I have posted part of this before, but some further reading has tempted me to do a little revising.
Cruthaitheoir (noun): creator. Cruth (noun): shape. Cruthigh (verb): to create, to shape.
I’ll be honest, I have no idea how to pronounce the Irish Gaelic. Even the net wasn’t much help. Traditionally, when we speak of creation stories we mean that something was brought into existence. But, there can be a second meaning; to bring into a new form. And, since the root word, cruth, means to shape, there is the implication that the Creator is working with something that already exists.

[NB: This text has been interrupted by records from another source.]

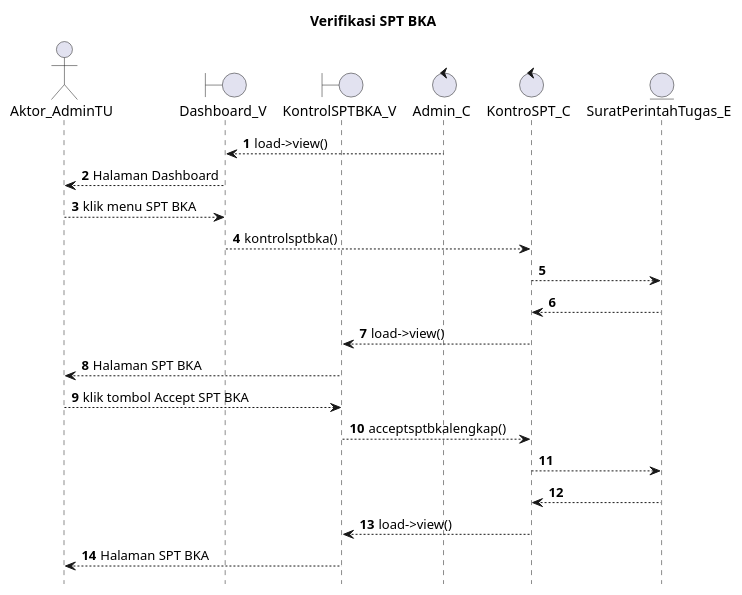
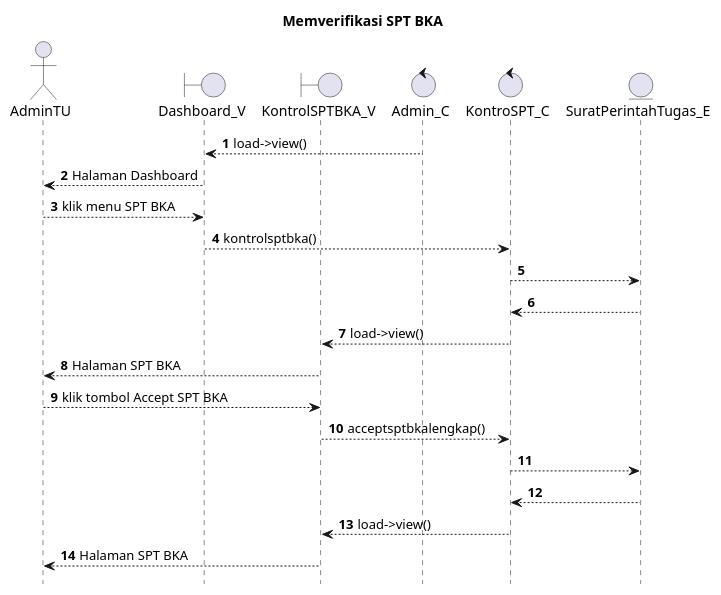
The diagram in SELAIN SISTEM/UML/SEQUENCE/admin tu/VerifikasiSPTBKA.puml (kurniado729/sistem_kp), drawn with PlantUML before and after one commit. The commit also changed 185 other files, not shown here.

Commit message:
masukkan sequence di laporan

```diff
--- a/SELAIN SISTEM/UML/SEQUENCE/admin tu/VerifikasiSPTBKA.puml
+++ b/SELAIN SISTEM/UML/SEQUENCE/admin tu/VerifikasiSPTBKA.puml
@@ -1,32 +1,32 @@
 @startuml
 
 autonumber
 hide footbox
-title Verifikasi SPT BKA
+title Memverifikasi SPT BKA
 
-Actor Aktor_AdminTU
+Actor AdminTU
 boundary Dashboard_V
 boundary KontrolSPTBKA_V
 control Admin_C
 control KontroSPT_C
 Entity SuratPerintahTugas_E
 
 Admin_C --> Dashboard_V: load->view()
-Dashboard_V --> Aktor_AdminTU: Halaman Dashboard
-Aktor_AdminTU --> Dashboard_V: klik menu SPT BKA
+Dashboard_V --> AdminTU: Halaman Dashboard
+AdminTU --> Dashboard_V: klik menu SPT BKA
 Dashboard_V --> KontroSPT_C: kontrolsptbka()
 KontroSPT_C --> SuratPerintahTugas_E:
     
     SuratPerintahTugas_E --> KontroSPT_C:
     KontroSPT_C --> KontrolSPTBKA_V: load->view()
-    KontrolSPTBKA_V --> Aktor_AdminTU: Halaman SPT BKA
+    KontrolSPTBKA_V --> AdminTU: Halaman SPT BKA
 
-Aktor_AdminTU --> KontrolSPTBKA_V: klik tombol Accept SPT BKA
+AdminTU --> KontrolSPTBKA_V: klik tombol Accept SPT BKA
 KontrolSPTBKA_V --> KontroSPT_C: acceptsptbkalengkap()
 KontroSPT_C --> SuratPerintahTugas_E:
    
     SuratPerintahTugas_E --> KontroSPT_C:
     KontroSPT_C --> KontrolSPTBKA_V: load->view()
-    KontrolSPTBKA_V --> Aktor_AdminTU: Halaman SPT BKA
+    KontrolSPTBKA_V --> AdminTU: Halaman SPT BKA
 
 @enduml
```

In the Irish mythology that survives, there are no creation myths as we usually understand them. There seem to be no in the beginning there was “nothing” and then there was some “thing.”
The eternally curious scribes in the old Irish monasteries translated, copied and recopied every scrap of paper that came their way. It’s likely that they would have copied a pagan story of creation if they had access to one, even if they reworked it to give it a less pagan emphasis.
Or perhaps, as Tom Cowan author of Yearning for the Wind suggests, the Irish Celts didn’t have an “In the beginning” story. The universe didn’t have to come into
“existence” because it has always existed. If, somehow, the universe has always existed then the Creator has always existed, does exist and will always exist. Creation becomes a reshaping, not a sudden appearance of something out of nothing.
So where did the raw material for reshaping come from? Cowan believes that the raw material comes from the Creator. The ever changing, ever shifting and always becoming universe is the essence of the Creator.
If Creation is made of the stuff of the Creator then all Creation is shared. The birds, the trees, the grasses, the sea, the smallest grain of sand, the smallest seed are part of us and we are part of that Creation. Imagine a world where we respected each other because of our shared Creation. Imagine a world where it would be unthinkable to destroy the natural world because by destroying that world we are destroying ourselves. Imagine a world where human beings act as the co creators we were meant to be instead of the destroyers too many of our businesses and governments have become and claiming that they are committing that destruction in our names.
In the words of Helder Camara late archbishop of Olinda and Recife in northern Brazil “Human beings, who were raised by God to the glory and responsibility of co-creators are destroying nature. Capable of transforming wastes to fertile land, we seem proud of creating deserts.” from Sister Earth: Creation, Ecology and the Sprit.